Was it political interference?
That's the question that won't go away after a CBC News investigation revealed that several CRA staff were angry and frustrated at their bosses' decision to offer amnesty to wealthy KPMG clients caught using an offshore tax-avoidance scheme. But bosses didn't listen when staff argued that CRA should have pursued a criminal investigation or at least tried to impose large penalties on these tax dodgers.
The story builds on the findings of Canadians for Tax Fairness' report, "What is Wrong at the CRA? And How to Fix It". Anonymous interviews with 27 CRA investigators and middle managers revealed a culture of top-down edicts, cutbacks and confusion.
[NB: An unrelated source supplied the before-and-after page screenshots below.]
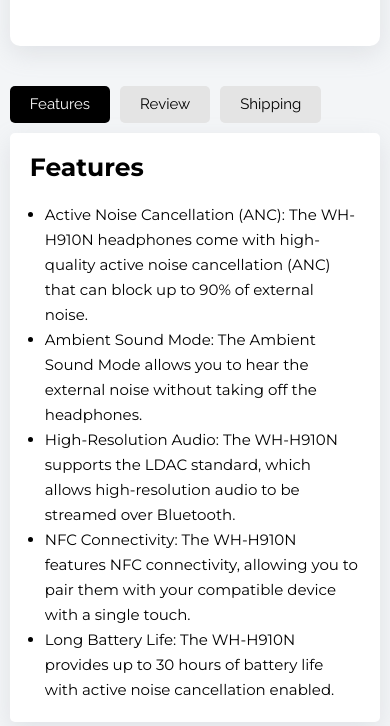
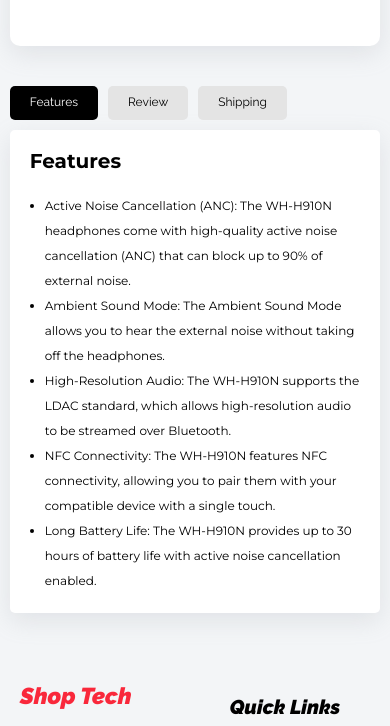
Before and after one commit to Luis-Almenarez/Shopping-Car, a website: page index.html in a window 390 px wide. Shown: the part 1609-2335 px from the top of the page. Drawn offline with nearby package versions, Linux system fonts and the light colour scheme; some packages are replaced by stand-ins of ours; a script that the page names is missing; files whose address does not match are found by name.

Commit message:
Se agrega versión responsive a la sección tabs

```diff
--- a/src/scss/layout/_cart.scss
+++ b/src/scss/layout/_cart.scss
@@ -1,4 +1,5 @@
 @use "../base/variables" as v;
+@use "../base/mixins" as mx;
 
 .carrito {
   display: none;
@@ -23,6 +24,10 @@
     border-radius: 1rem;
     width: 90%;
     max-width: 55rem;
+
+    @include mx.tablet {
+      margin-top: 20rem;
+    }
   }
 
   &__header {
--- a/src/scss/layout/_tabs.scss
+++ b/src/scss/layout/_tabs.scss
@@ -1,4 +1,5 @@
 @use "../base/variables" as v;
+@use "../base/mixins" as mx;
 
 .tabs {
   display: flex;
@@ -14,6 +15,10 @@
     font-family: v.$secundary-font;
     border-radius: 0.5rem;
     padding: 1rem 2rem;
+
+    @include mx.tablet {
+      font-size: 1.2rem;
+    }
   }
 
   &__button--active {
@@ -30,6 +35,10 @@
   margin-bottom: 2rem;
   display: none;
 
+  @include mx.tablet {
+    font-size: 1.2rem;
+  }
+
   &--active {
     display: block;
   }
@@ -38,6 +47,9 @@
     font-size: 2.5rem;
     font-weight: 700;
     margin-bottom: 2rem;
+    @include mx.tablet {
+      font-size: 2rem;
+    }
   }
 
   &__parrafo {
```
Also changed, not shown: public/css/bundle.css, 1 other file.
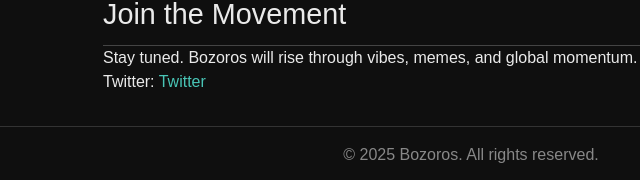
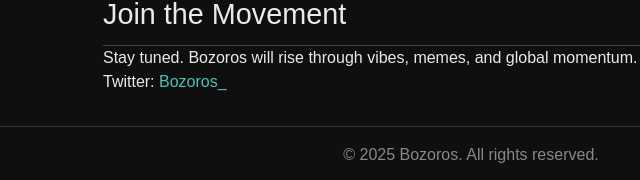
Before and after one commit to Seonnnnnnnn/bozoros-site, a plain HTML site: page index.html in a window 1280 px wide. Shown: the part 2371-2551 px from the top of the page, 169-809 px from the left. Drawn offline with nearby package versions, Linux system fonts and the light colour scheme.

Commit message:
update twitter link

```diff
--- a/index.html
+++ b/index.html
@@ -145,7 +145,7 @@
         momentum.
       </p>
       <p>
-        Twitter: <a href="https://x.com/Bozoros_" target="_blank">Twitter</a>
+        Twitter: <a href="https://x.com/Bozoros_" target="_blank">Bozoros_</a>
       </p>
     </section>
 
```
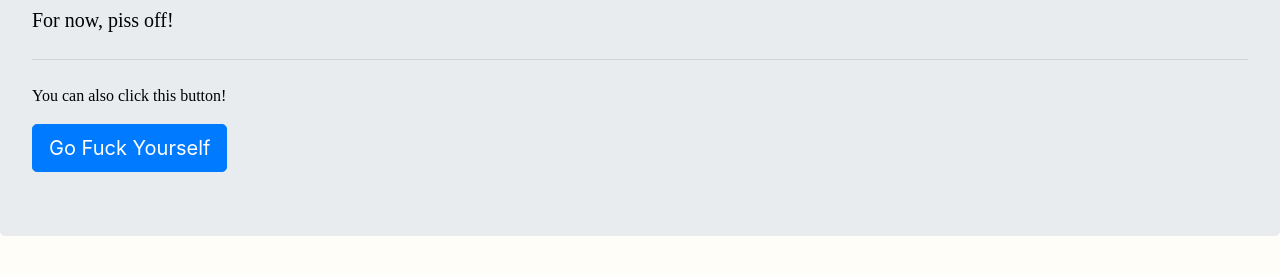
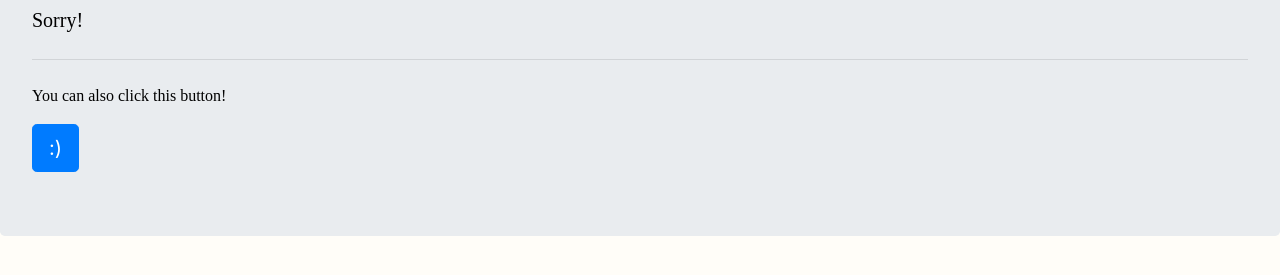
Before and after one commit to claymaks/progblog, a plain HTML site: page index.html in a window 1280 px wide. Shown: the part 203-478 px from the top of the page. Drawn offline with nearby package versions, Linux system fonts and the light colour scheme.

Commit message:
Clean
Cleaned things up.

```diff
--- a/index.html
+++ b/index.html
@@ -62,10 +62,10 @@
 
     <div class="jumbotron">
       <h1 class="display-4">This Website is Still Under Construction!</h1>
-      <p class="lead">For now, piss off!</p>
+      <p class="lead">Sorry!</p>
       <hr class="my-4">
       <p>You can also click this button!</p>
-      <a class="btn btn-primary btn-lg" href="#" role="button">Go Fuck Yourself</a>
+      <a class="btn btn-primary btn-lg" href="#" role="button">:)</a>
     </div>
 
 
```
Twelve weeks after we sent her the report CRA Minister Diane LeBouthillier still refuses to meet with C4TF to explore the issues.
- "A public investigation is in order that goes right up to the former PM and his office," wrote Chris Rose.
- "How dare the government settle with somebody it has a claim against in order to avoid the uncertainty of losing or the cost of litigating," wrote Todd Brayer
- "All accounting firms should be excluded (from government contracts) until they clean up their act", tweeted Wally Zee.
- "Deport them to the country they stash their cash in," tweeted Ronda Zwierz with her tongue in cheek.
In an email to Tax Fairness, Senator Percy Downe who has spent years tracking this issue says: " The story reinforces what we've known for years about how the CRA deals with large scale overseas tax evasion. The October 2013 report of the Auditor General on the "original" Liechtenstein tax evasion scandal (there are now so many, we have to differentiate among them) discussed "waived referrals" which amounted to an admission from CRA that they were simply incapable of following up on information proved to them.
Canadian taxpayers expect their government to operate a tax system that is fair, transparent and modern. We deserve no less.